Historians estimate allied casualties from a Japanese mainland invasion would have been over 1 million, while Japan would have suffered 3 times that many. With Iwo Jima as a comparison, is there any doubt about the accuracy of these numbers? Still, Truman is cursed.
Truman will always be hated and cursed, mainly by those who exploit the advantage they have of not knowing the historical outcome of the alternative decision that Truman never made. They can always say that Japan was on the brink of surrender. I am sure Truman considered this. I am sure he listened to those advisors who felt Japan was beaten. He also listened to those who experienced Iwo Jima, and estimated our losses in an invasion at over one million. He listened, and made the right decision.
Maybe Japan would have surrendered within a month. Maybe they would have dug in and carried the war on another 2 or 3 years. The question facing Truman was: Am I willing to wager one million American lives, and 3 million Japanese lives on their supposed willingness to surrender?
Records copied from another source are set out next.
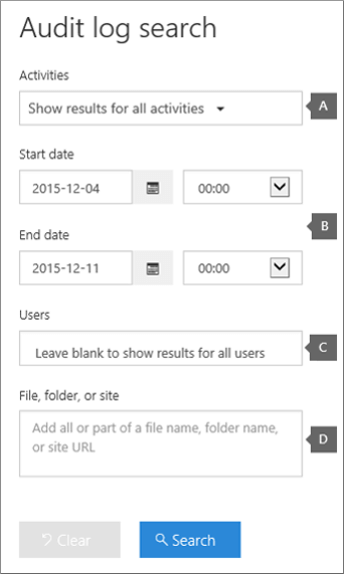
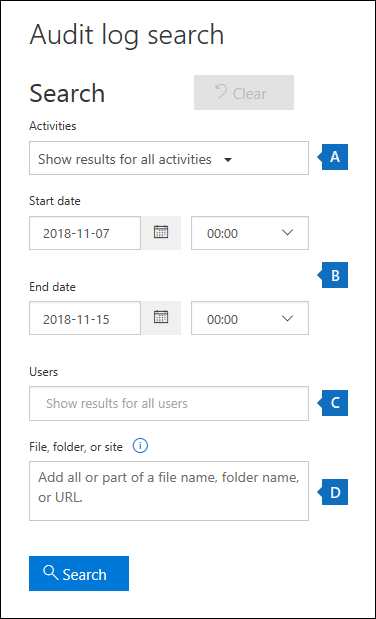
auditing trouble shooting work in progress

Changed region(s): [[0.0, 0.0, 1.0, 1.0], [0.0, 0.0, 0.029, 0.0312]]

diff --git a/SecurityCompliance/auditing-troubleshooting-scenarios.md b/SecurityCompliance/auditing-troubleshooting-scenarios.md
@@ -30,31 +30,33 @@ You have to be assigned the View-Only Audit Logs or Audit Logs role in Exchange 
 
 This section describes the basics for creating and running audit log searches. Use these instructions as a starting point for each troubleshooting scenario in this article. For more detailed step-by-step instructions, see [Search the audit log in the Office 365 Security & Compliance Center ](search-the-audit-log-in-security-and-compliance.md#step-1-run-an-audit-log-search).
 
-1. Go to [https://protection.office.com/#/](https://protection.office.com).
+1. Go to [https://protection.office.com/#/unifiedauditlog](https://protection.office.com/#/unifiedauditlog).
   
 2. Sign in to Office 365 using your work or school account.
     
     The **Audit log search** page is displayed. 
     
-    ![Configure criteria and then click Search to run report](media/8639d09c-2843-44e4-8b4b-9f45974ff7f1.png)
+    ![Configure criteria and then click Search to run the search](media/8639d09c-2843-44e4-8b4b-9f45974ff7f1.png)
   
-3. Configure the following search criteria. Note that each troubleshooting scenario in this article will recommend specific guidance for configuring the search criteria.
+3. You can configure the following search criteria. Note that each troubleshooting scenario in this article will recommend specific guidance for configuring these fields.
     
-    a. **Activities** - Click the drop-down list to display the activities that you can search for. User   and admin activities are organized in to groups of related activities. You can select specific activities or you can click the activity group name to select all activities in the group. You can also click a selected activity to clear the selection. After you run the search, only the audit log entries for the selected activities are displayed. Selecting **Show results for all activities** will display results for all activities performed by the selected user or group of users.
+    a. **Activities** - Click the drop-down list to display the activities that you can search for. After you run the search, only the audit log entries for the selected activities are displayed. Selecting **Show results for all activities** will display results for all activities that meet the other search criteria. You'll also have to leave this field blank return audit records from the Exchange admin audit log.
     
-    b. **Start date** and **End date** - The last seven days are selected by default. Select a date and time range to display the events that occurred within that period. The date and time are presented in Coordinated Universal Time (UTC) format. The maximum date range that you can specify is 90 days. An error is displayed if the selected date range is greater than 90 days. 
+    b. **Start date** and **End date** - Select a date and time range to display the events that occurred within that period. The last seven days are selected by default. The date and time are presented in Coordinated Universal Time (UTC) format. The maximum date range that you can specify is 90 days.
 
     c. **Users** - Click in this box and then select one or more users to display search results for. The audit log entries for the selected activity performed by the users you select in this box are displayed in the list of results. Leave this box blank to return entries for all users (and service accounts) in your organization. 
     
-    d. **File or folder** - Type some or all of a file or folder name to search for activity related to the file of folder that contains the specified keyword. You can also specify a URL of a file or folder. If you use a URL, be sure the type the full URL path or if you just type a portion of the URL, don't include any special characters or spaces. 
-    
-    Leave this box blank to return entries for all files and folders in your organization.
+    d. **File or folder** - Type some or all of a file or folder name to search for activity related to the file of folder that contains the specified keyword. You can also specify a URL of a file or folder. If you use a URL, be sure the type the full URL path or if you just type a portion of the URL, don't include any special characters or spaces. Leave this box blank to return entries for all files and folders in your organization.
     
 4. Click **Search** to run the search using your search criteria. 
     
-    The search results are loaded, and after a few moments they are displayed under **Results**. When the search is finished, the number of results found is displayed. Note that a maximum of 5,000 events will be displayed in the **Results** pane in increments of 150 events; if more than 5,000 events meet the search criteria, the most recent 5,000 events are displayed. 
-    
-    ![The number of results are displayed after the search is finished](media/986216f1-ca2f-4747-9480-e232b5bf094c.png)
+    The search results are loaded, and after a few moments they are displayed under **Results** on the **Audit log search** page. Each to the following sections will provide guidance about things to look for the specific troubleshooting scenario. 
+
+    For more information about viewing, filtering, or exporting audit log search results, see: 
+
+    - [View search results](search-the-audit-log-in-security-and-compliance.md#step-2-view-the-search-results)
+    - [Filter search results](search-the-audit-log-in-security-and-compliance.md#step-3-filter-the-search-results)
+    - [Export search results](search-the-audit-log-in-security-and-compliance.md#step-4-export-the-search-results-to-a-file)
 
 ## Finding the IP address of the computer used to access a compromised account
The answer was obvious.
So, President Truman, wherever you are, this patriot tips his hat to you, a man of courage who did the right thing despite knowing the consequences. He chose the lesser of two evils, which is sometimes the only option available. Here's hoping that kind of courage can be found in today's leaders, and in the leaders of the future.